List all lines in the material below that contain "intl".

● ● ● ● ● ● ●

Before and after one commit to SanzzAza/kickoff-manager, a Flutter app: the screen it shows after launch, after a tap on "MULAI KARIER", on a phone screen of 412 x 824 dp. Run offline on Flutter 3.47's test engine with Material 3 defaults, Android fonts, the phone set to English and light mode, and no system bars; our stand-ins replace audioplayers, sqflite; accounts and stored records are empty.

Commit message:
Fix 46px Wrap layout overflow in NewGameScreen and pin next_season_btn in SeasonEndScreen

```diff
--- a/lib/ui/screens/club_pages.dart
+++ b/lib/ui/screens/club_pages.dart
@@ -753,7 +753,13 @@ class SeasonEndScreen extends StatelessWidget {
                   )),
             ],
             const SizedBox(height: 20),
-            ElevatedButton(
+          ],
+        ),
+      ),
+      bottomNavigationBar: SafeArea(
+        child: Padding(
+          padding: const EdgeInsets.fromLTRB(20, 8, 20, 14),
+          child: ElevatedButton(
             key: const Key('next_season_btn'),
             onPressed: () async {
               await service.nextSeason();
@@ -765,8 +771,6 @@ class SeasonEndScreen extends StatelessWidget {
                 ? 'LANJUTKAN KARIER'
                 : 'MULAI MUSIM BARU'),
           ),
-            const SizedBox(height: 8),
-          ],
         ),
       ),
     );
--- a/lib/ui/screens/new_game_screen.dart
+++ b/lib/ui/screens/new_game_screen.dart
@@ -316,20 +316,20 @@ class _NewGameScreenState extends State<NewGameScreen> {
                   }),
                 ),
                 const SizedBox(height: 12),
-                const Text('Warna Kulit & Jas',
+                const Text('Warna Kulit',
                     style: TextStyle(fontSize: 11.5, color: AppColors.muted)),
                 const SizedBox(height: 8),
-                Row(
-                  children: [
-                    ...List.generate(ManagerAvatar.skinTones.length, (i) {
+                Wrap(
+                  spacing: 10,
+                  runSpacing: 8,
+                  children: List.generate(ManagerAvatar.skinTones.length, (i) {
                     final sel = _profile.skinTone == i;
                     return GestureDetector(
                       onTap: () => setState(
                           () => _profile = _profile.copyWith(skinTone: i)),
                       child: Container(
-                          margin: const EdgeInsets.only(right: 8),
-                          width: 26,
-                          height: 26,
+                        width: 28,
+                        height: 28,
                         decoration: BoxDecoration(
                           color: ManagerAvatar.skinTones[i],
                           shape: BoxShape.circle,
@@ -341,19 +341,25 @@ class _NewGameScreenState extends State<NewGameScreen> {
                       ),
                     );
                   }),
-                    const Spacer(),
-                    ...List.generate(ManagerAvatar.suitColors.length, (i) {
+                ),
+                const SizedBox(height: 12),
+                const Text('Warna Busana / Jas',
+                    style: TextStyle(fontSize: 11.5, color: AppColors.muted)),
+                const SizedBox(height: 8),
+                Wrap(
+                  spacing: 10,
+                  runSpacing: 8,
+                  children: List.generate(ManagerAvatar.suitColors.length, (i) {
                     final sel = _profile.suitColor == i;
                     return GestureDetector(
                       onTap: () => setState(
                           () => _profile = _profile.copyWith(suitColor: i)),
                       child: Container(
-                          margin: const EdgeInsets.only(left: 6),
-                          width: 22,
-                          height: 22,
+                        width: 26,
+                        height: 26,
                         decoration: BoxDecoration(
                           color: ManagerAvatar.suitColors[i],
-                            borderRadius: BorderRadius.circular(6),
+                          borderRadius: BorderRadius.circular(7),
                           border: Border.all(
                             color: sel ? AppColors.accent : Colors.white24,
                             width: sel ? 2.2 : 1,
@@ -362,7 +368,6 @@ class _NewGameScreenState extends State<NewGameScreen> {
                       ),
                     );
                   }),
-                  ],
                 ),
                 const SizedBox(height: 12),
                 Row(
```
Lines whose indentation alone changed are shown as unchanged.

● ● ● ● ● ● ●

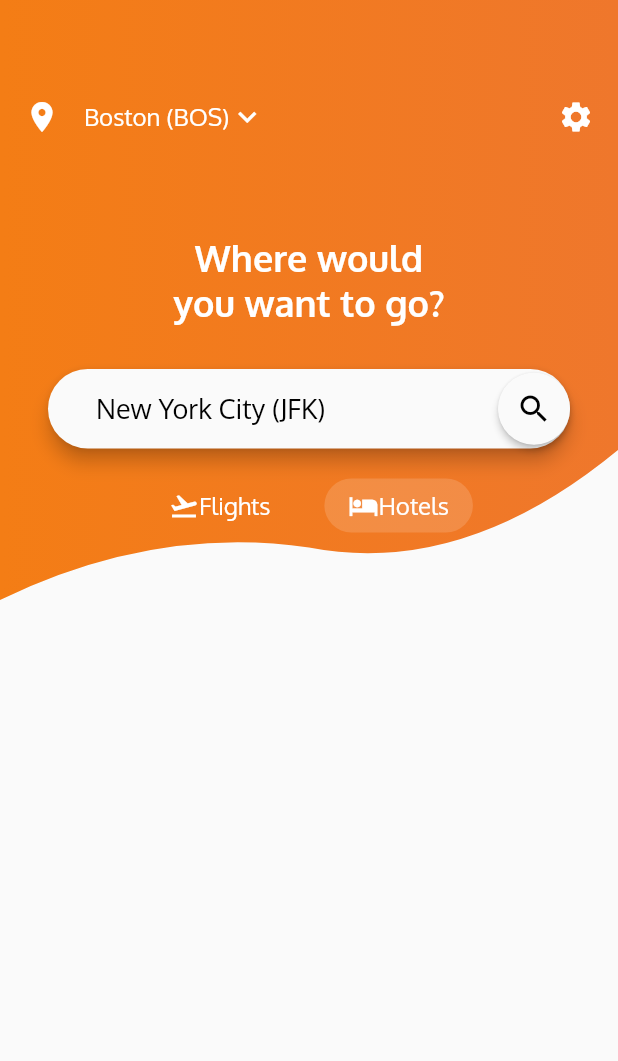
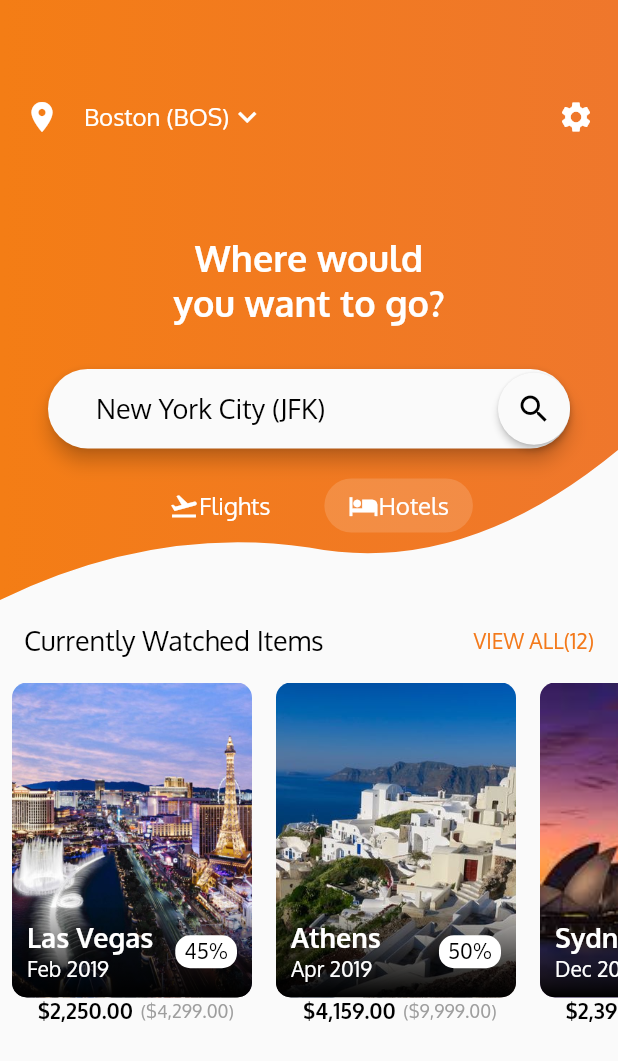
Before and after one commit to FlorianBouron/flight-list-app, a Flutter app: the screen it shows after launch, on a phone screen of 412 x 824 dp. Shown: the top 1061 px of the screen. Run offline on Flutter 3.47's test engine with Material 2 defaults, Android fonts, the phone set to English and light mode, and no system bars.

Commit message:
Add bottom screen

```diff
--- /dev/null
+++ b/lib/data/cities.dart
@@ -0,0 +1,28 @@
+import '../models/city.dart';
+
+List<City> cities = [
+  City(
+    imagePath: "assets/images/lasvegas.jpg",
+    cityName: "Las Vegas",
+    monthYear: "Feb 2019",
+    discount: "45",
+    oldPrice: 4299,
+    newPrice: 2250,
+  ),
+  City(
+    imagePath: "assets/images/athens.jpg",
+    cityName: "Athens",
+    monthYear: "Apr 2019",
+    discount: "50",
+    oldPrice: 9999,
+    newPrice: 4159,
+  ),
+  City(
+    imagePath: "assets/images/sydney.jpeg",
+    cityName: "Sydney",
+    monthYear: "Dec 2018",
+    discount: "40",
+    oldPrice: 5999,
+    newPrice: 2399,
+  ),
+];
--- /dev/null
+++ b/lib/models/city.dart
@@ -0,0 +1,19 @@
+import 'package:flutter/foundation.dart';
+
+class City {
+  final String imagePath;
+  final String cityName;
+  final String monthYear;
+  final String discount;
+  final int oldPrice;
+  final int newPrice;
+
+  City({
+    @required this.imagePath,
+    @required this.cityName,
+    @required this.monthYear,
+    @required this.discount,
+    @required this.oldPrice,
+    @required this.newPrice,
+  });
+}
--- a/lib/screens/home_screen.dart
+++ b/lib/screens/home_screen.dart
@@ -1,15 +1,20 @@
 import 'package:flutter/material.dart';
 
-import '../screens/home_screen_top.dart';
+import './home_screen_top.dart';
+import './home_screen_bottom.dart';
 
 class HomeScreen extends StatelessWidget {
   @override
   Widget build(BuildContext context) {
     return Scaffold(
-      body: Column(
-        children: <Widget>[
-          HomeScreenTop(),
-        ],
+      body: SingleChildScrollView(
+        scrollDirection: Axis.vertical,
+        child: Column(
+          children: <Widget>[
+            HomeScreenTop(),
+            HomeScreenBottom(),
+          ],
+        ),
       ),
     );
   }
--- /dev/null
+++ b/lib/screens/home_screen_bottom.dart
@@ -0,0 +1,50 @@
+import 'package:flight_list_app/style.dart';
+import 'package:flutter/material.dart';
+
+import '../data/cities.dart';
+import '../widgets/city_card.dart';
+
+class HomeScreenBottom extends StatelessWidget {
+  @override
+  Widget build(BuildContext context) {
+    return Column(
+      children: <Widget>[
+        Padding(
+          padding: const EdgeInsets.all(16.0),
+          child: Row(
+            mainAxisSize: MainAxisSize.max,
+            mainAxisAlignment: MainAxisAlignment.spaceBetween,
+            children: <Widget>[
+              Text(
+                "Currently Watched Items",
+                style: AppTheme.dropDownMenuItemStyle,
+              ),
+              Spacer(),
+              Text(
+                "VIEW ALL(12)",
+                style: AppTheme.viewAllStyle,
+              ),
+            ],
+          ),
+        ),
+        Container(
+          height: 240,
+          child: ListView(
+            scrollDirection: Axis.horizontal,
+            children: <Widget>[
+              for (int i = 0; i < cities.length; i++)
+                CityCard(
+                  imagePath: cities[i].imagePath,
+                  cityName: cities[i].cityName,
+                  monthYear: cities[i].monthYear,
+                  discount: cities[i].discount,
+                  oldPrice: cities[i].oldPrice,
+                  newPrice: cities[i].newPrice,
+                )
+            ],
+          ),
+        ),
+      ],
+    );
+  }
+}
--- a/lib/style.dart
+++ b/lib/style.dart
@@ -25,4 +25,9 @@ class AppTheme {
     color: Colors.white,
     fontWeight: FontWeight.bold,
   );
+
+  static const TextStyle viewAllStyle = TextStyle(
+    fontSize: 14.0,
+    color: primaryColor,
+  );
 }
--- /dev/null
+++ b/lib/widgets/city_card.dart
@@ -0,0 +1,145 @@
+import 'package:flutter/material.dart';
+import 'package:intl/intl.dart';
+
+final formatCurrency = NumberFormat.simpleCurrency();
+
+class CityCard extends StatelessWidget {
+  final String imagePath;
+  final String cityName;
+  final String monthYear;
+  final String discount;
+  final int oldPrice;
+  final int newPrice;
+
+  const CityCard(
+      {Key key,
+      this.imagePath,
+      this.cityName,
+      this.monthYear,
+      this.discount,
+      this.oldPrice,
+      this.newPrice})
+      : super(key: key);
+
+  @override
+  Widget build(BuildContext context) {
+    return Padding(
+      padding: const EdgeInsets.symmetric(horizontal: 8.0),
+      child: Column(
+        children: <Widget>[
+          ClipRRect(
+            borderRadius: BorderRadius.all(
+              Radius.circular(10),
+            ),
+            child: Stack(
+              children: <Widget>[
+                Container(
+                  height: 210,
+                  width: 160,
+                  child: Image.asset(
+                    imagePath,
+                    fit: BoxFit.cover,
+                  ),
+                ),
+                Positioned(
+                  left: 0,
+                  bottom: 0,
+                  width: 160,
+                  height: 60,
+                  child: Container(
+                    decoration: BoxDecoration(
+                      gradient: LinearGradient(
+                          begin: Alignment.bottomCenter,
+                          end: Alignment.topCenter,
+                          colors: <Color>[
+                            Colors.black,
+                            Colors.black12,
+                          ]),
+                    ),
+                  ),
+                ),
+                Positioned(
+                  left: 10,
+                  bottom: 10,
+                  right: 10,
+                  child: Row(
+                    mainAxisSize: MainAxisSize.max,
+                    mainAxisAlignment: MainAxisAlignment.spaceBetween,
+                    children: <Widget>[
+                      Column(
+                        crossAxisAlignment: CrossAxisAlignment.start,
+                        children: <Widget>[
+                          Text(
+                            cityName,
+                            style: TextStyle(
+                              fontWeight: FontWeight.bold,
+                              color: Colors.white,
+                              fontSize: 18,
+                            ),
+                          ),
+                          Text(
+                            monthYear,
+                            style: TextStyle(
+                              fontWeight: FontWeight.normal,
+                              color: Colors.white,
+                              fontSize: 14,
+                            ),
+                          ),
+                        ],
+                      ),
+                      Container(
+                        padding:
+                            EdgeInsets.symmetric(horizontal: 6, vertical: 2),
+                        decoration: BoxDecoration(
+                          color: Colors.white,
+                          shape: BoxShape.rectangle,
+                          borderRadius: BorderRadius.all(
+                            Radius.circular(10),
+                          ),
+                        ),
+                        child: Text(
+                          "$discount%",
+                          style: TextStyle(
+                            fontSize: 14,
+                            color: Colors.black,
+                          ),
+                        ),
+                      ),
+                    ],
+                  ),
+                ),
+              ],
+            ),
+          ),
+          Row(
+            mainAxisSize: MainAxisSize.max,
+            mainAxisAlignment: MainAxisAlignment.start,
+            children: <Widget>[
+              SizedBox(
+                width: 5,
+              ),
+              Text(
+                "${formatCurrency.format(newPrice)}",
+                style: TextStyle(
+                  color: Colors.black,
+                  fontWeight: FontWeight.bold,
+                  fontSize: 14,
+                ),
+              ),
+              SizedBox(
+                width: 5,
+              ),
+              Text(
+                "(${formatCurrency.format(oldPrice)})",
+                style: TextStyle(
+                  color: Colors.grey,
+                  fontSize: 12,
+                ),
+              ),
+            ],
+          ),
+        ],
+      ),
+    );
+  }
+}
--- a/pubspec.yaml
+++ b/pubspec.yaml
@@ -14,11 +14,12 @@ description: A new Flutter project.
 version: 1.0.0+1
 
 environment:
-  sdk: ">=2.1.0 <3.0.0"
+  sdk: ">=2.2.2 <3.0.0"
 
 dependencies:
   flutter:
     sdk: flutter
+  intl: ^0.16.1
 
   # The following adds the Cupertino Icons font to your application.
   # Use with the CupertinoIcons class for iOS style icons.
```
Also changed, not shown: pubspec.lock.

● ● ● ● ● ● ●

## [Task response]
+import 'package:intl/intl.dart';
+  intl: ^0.16.1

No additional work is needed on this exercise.